* [Front-end code edit data]:
__________________________________________________

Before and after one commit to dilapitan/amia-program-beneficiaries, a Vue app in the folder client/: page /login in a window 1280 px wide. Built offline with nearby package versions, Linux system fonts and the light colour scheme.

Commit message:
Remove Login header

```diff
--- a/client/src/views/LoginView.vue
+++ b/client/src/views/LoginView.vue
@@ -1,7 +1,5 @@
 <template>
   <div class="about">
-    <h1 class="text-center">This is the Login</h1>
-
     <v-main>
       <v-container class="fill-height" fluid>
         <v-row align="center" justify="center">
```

__________________________________________________

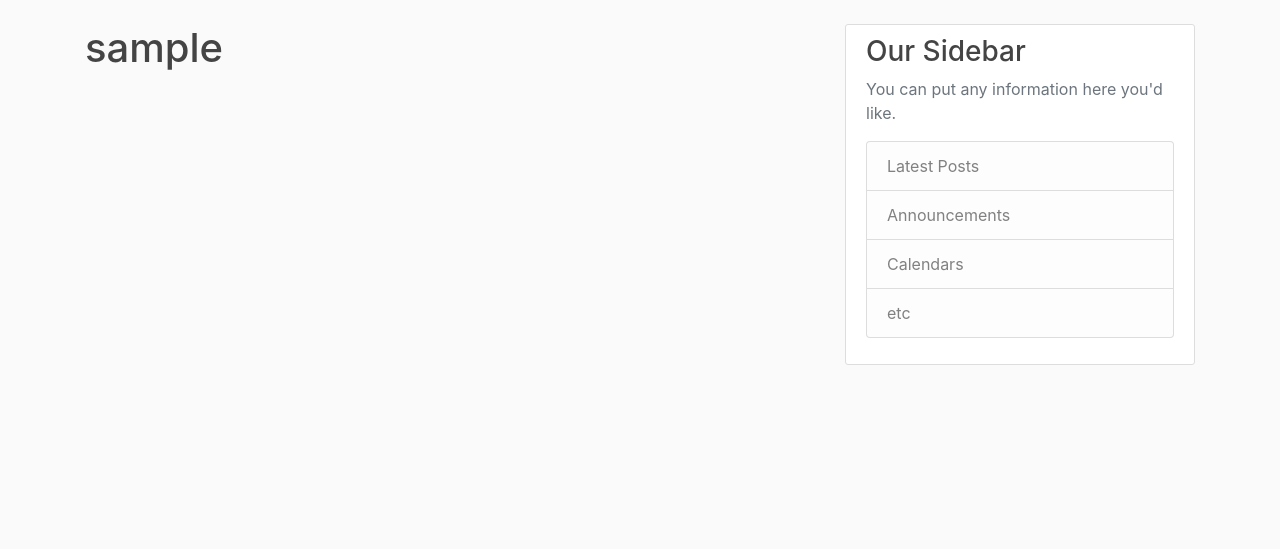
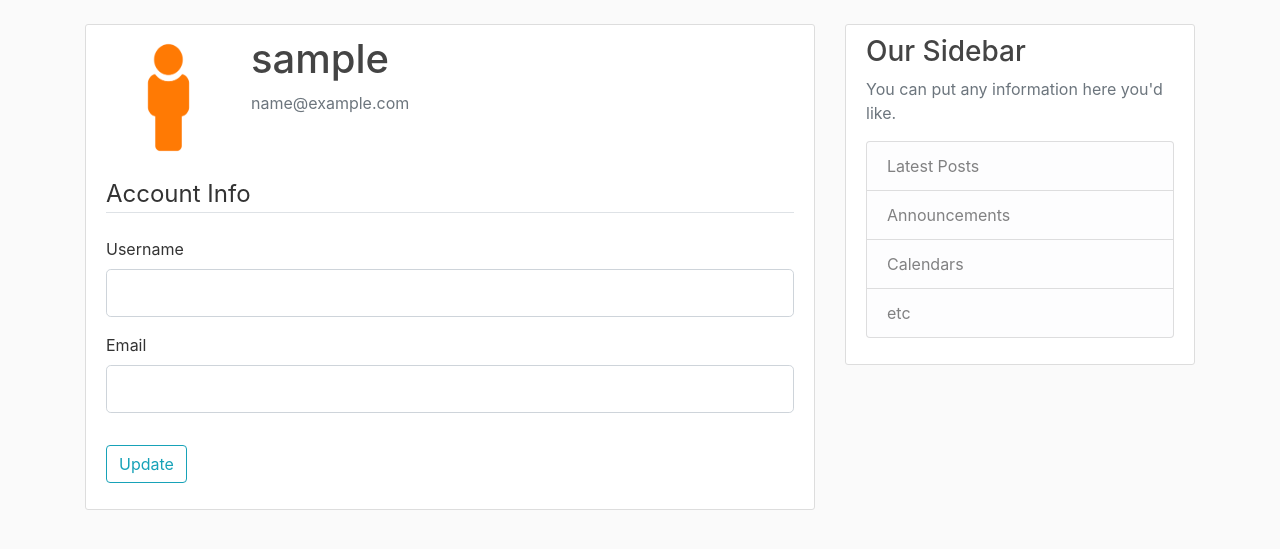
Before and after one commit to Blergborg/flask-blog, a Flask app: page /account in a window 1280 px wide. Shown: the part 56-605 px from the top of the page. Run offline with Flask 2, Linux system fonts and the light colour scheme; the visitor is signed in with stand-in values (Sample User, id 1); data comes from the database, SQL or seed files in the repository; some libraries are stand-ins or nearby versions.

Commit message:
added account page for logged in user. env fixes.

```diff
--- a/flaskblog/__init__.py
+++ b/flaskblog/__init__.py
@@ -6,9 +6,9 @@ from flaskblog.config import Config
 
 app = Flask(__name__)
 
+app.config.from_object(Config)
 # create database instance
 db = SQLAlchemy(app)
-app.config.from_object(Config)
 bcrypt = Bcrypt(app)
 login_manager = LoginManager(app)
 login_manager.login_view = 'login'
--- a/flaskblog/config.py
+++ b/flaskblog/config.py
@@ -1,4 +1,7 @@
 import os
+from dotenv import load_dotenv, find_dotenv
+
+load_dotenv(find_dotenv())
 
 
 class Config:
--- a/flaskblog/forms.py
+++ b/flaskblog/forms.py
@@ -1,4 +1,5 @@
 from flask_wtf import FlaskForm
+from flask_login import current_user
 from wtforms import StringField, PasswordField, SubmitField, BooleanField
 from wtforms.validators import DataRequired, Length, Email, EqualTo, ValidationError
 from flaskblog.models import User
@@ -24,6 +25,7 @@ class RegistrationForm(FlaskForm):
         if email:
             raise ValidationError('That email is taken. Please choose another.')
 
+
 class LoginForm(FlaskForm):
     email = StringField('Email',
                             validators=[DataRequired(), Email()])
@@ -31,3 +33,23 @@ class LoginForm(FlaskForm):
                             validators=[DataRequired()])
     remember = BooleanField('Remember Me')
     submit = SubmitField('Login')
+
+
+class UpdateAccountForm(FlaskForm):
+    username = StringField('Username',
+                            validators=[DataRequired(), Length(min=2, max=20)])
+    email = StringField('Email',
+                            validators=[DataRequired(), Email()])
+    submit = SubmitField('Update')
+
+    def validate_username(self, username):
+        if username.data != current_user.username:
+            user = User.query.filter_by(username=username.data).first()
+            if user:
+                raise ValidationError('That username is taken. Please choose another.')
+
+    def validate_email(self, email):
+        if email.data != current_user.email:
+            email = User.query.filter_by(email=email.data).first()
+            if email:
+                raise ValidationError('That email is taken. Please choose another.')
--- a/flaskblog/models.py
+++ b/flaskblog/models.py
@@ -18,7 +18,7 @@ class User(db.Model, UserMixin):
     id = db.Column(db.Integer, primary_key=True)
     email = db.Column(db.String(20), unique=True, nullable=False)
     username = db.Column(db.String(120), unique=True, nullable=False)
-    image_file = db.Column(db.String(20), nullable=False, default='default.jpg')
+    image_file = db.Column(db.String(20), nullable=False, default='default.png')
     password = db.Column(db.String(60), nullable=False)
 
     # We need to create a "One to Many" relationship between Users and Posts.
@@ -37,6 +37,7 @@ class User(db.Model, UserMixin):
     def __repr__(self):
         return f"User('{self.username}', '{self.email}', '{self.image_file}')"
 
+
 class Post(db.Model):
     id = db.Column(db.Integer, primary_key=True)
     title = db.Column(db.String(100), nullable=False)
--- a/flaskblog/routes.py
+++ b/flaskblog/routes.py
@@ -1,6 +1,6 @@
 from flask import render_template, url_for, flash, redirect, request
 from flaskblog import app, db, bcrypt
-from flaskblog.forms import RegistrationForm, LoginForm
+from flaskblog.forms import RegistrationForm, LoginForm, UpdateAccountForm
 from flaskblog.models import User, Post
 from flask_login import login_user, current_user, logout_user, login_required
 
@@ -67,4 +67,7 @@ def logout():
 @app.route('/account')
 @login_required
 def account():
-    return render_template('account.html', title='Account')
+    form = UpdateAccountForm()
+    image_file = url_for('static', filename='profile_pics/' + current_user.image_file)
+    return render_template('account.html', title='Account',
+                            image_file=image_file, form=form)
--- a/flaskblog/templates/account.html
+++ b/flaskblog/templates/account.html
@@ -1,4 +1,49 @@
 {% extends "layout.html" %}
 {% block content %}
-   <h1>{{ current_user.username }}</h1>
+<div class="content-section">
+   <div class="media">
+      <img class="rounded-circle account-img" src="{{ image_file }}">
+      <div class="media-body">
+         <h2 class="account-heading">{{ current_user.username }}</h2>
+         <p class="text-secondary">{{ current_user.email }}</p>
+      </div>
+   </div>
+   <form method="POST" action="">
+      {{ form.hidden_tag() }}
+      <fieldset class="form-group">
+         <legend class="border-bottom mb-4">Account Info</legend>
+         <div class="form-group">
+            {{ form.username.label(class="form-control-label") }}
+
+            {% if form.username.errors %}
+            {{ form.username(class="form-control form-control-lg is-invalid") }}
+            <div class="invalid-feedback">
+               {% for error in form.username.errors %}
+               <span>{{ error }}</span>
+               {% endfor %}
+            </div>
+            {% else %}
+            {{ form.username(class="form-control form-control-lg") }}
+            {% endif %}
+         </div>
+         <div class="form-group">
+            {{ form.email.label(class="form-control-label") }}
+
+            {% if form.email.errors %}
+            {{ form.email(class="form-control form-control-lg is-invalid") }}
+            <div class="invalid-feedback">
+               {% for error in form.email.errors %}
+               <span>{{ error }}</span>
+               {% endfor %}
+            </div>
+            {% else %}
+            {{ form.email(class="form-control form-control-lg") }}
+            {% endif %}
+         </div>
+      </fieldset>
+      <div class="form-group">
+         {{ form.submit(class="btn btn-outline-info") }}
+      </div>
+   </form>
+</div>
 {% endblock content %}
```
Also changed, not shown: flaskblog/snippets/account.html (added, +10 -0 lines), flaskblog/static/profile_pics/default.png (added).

__________________________________________________

* [Exercise description]:
Copy whichever lines above contain the string "taken".

* [Task output]:
             raise ValidationError('That email is taken. Please choose another.')
+                raise ValidationError('That username is taken. Please choose another.')
+                raise ValidationError('That email is taken. Please choose another.')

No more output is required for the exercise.